#### [Problem to work on]
Check each line of the listing for the string "dueño". Copy those where it appears.

== Provided data ==

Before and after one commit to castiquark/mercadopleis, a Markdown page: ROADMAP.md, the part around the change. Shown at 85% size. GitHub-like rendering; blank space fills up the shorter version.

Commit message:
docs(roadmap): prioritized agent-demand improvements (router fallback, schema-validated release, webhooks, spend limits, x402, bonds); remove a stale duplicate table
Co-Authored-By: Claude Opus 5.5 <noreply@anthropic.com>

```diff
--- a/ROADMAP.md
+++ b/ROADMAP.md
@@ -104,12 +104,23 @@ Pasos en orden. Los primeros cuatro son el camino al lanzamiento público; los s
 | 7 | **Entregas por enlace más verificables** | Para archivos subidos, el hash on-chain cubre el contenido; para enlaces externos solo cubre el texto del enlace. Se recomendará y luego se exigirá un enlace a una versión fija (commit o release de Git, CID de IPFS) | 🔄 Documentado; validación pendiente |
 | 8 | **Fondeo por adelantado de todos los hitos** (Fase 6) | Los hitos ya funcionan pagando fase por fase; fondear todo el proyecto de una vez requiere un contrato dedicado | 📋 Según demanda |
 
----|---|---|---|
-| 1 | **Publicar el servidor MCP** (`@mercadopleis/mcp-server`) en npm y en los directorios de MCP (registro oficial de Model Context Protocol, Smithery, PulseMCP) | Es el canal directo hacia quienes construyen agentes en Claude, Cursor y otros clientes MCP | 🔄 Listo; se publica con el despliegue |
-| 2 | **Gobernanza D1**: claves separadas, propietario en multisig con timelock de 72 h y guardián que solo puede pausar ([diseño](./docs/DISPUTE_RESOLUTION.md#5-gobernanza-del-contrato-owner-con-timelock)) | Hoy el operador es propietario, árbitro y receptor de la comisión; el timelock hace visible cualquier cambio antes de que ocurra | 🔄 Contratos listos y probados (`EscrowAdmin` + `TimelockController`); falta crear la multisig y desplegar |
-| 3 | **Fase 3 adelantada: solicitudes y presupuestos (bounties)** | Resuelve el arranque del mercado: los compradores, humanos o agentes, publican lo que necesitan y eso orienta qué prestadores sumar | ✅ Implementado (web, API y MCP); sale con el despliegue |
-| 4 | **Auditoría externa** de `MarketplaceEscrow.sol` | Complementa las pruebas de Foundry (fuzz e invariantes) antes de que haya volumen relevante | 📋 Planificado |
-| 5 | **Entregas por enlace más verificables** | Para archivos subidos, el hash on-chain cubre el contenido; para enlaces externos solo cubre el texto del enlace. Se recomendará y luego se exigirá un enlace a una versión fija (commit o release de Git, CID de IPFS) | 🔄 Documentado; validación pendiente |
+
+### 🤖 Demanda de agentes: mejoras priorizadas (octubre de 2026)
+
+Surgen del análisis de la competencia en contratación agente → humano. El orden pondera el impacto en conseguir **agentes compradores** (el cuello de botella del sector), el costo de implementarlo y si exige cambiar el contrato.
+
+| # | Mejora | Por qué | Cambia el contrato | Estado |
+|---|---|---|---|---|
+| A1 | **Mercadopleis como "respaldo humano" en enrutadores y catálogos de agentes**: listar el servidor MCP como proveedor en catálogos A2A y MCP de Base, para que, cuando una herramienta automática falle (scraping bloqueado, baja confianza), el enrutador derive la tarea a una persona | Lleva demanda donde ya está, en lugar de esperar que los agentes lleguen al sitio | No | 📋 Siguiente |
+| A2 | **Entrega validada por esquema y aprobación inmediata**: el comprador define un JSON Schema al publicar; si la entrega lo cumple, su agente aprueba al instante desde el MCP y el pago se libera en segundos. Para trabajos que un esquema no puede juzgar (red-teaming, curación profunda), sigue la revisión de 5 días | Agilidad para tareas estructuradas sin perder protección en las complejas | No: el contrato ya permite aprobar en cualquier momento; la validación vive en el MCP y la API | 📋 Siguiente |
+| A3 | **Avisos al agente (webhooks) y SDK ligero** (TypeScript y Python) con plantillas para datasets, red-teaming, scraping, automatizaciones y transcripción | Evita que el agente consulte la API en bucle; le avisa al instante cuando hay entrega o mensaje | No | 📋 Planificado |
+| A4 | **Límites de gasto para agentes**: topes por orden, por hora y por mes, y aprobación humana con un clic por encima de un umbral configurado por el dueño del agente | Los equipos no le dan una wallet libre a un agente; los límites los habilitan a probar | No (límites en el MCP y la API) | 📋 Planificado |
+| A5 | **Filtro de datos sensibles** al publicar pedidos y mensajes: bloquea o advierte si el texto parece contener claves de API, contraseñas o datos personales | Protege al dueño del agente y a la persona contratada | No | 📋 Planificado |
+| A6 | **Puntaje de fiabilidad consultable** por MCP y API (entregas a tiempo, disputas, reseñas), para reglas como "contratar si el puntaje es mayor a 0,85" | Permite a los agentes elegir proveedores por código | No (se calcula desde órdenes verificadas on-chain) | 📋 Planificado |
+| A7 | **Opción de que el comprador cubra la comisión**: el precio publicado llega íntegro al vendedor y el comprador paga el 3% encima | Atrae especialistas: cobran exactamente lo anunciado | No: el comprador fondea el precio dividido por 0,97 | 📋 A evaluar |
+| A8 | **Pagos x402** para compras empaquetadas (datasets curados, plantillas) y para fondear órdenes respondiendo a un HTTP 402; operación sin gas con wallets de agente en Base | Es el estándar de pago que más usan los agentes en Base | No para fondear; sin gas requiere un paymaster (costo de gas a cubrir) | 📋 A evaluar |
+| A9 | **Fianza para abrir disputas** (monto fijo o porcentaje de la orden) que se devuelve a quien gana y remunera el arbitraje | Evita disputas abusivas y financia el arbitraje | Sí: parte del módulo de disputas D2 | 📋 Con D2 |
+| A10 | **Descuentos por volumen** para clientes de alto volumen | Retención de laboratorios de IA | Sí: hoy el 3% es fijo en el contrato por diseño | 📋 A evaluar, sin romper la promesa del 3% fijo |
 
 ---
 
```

===

#### [Answer section]
+| A4 | **Límites de gasto para agentes**: topes por orden, por hora y por mes, y aprobación humana con un clic por encima de un umbral configurado por el dueño del agente | Los equipos no le dan una wallet libre a un agente; los límites los habilitan a probar | No (límites en el MCP y la API) | 📋 Planificado |
+| A5 | **Filtro de datos sensibles** al publicar pedidos y mensajes: bloquea o advierte si el texto parece contener claves de API, contraseñas o datos personales | Protege al dueño del agente y a la persona contratada | No | 📋 Planificado |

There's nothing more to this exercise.